GIANT hogweed is a plant that may pose a risk to health because it produces a toxic sap which can cause blisters and permanent scarring in the presence of direct sunlight. The long hollow stems are attractive to children as ‘telescopes’ and ‘pea-shooters’ but they can cause serious blistering around the eyes, mouth and hands
Giant hogweed is a non-native species that was introduced as a garden plant from south-west Asia towards the end of the nineteenth century. It is now commonly found along river banks and roadsides. It is very invasive and can grow into large dense stands that shade out native vegetation reducing biodiversity. When it dies back in the winter it can leave bare ground susceptible to erosion by rainfall, flooded watercourses or trampling by livestock. Each plant can produce between 10,000 to 20,000 seeds which means the plant can easily spread. This can lead to giant hogweed invading amenity areas used for fishing, recreation and conservation resulting in risks to public safety.
Giant hogweed is easily recognisable by its huge size. It is unlikely to be confused with common hogweed which is smaller and found along roadside verges. It flowers from June to July and the hollow stem of the flowering plant grows up to an impressive 5m tall. The whole plant often dies soon after flowering and fruiting.
Farmers and landowners in receipt of Single Farm Payment must comply with Cross-Compliance rules which state that you must prevent infestation by invasive species, such as giant hogweed because they degrade the agricultural and environmental value of the land. If you have a NI Countryside Management Scheme (NICMS) agreement with a riparian zone option along a farm waterway, one of your management requirements is the removal of invasive species such as giant hogweed.
Farmers and landowners need to be very careful when dealing with this plant. Research has shown that spraying it with an appropriate herbicide early in the growing season is the most effective option. For more details please read the Giant Hogweed Best Practice Management Guide on the Invasive Species Ireland website, www.invasivespeciesireland.com or the on-line publication on the DARD website at www.dardni.gov.uk/ruralni/giant_hogweed.pdf

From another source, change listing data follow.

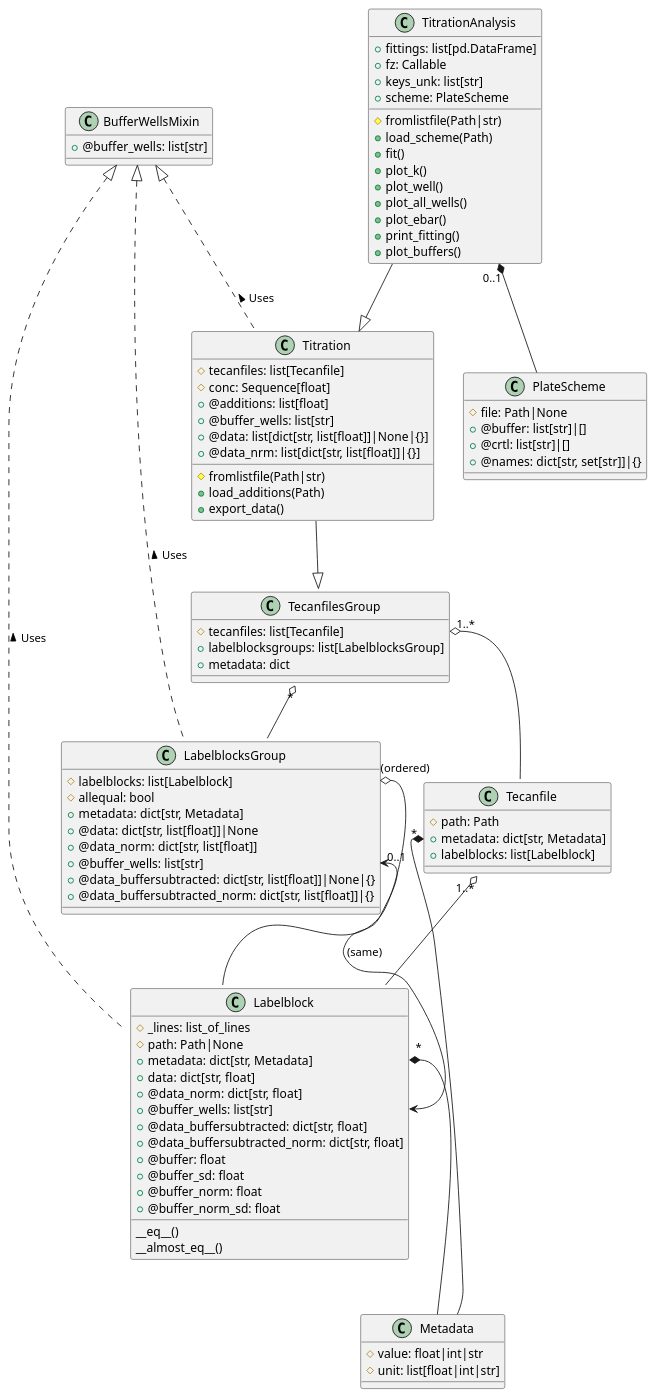
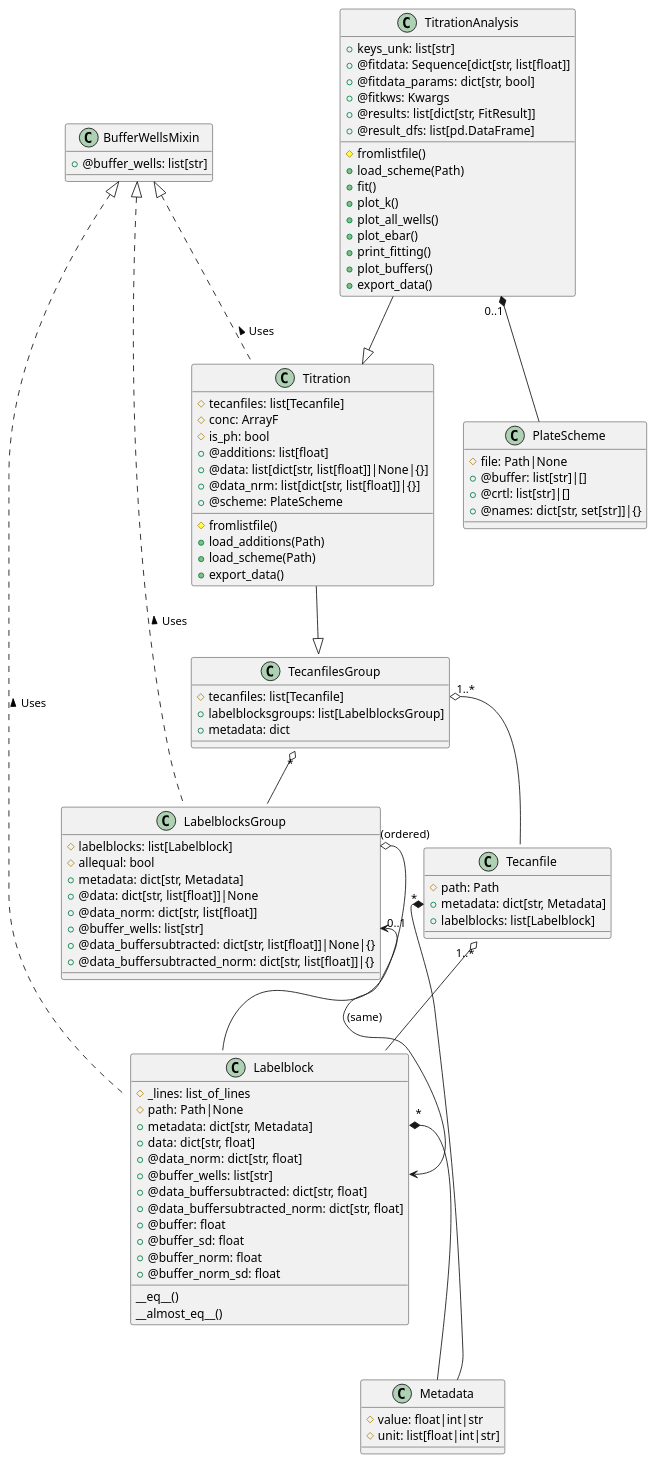
Before and after one commit to darosio/ClopHfit: the diagram in docs/references/prtecan.uml.rst, drawn with PlantUML. The commit also changed 2 other files, not shown here.

Commit message:
docs: Update tutorials and (partially) UML

```diff
--- a/docs/references/prtecan.uml.rst
+++ b/docs/references/prtecan.uml.rst
@@ -66,13 +66,15 @@
 
    class Titration{
      #tecanfiles: list[Tecanfile]
-     #conc: Sequence[float]
-	 #fromlistfile(Path|str)
+     #conc: ArrayF
+     #is_ph: bool
+	 #fromlistfile()
+	 +@additions: list[float]
 	 +load_additions(Path)
-	 +@additions: list[float]
-	 +@buffer_wells: list[str]
 	 +@data: list[dict[str, list[float]]|None|{}]
 	 +@data_nrm: list[dict[str, list[float]]|{}]
+	 +@scheme: PlateScheme
+	 +load_scheme(Path)
 	 +export_data()
    }
 
@@ -86,19 +88,21 @@
    }
 
    class TitrationAnalysis{
-	 #fromlistfile(Path|str)
+     +keys_unk: list[str]
+	 #fromlistfile()
+     +@fitdata: Sequence[dict[str, list[float]]
+     +@fitdata_params: dict[str, bool]
+     +@fitkws: Kwargs
+     +@results: list[dict[str, FitResult]]
+     +@result_dfs: list[pd.DataFrame]
 	 +load_scheme(Path)
-	 +fittings: list[pd.DataFrame]
-     +fz: Callable
-     +keys_unk: list[str]
-	 +scheme: PlateScheme
 	 +fit()
 	 +plot_k()
-	 +plot_well()
 	 +plot_all_wells()
 	 +plot_ebar()
 	 +print_fitting()
 	 +plot_buffers()
+	 +export_data()
    }
 
    TitrationAnalysis --|> Titration
```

For further information please contact Countryside Management staff at your local DARD office.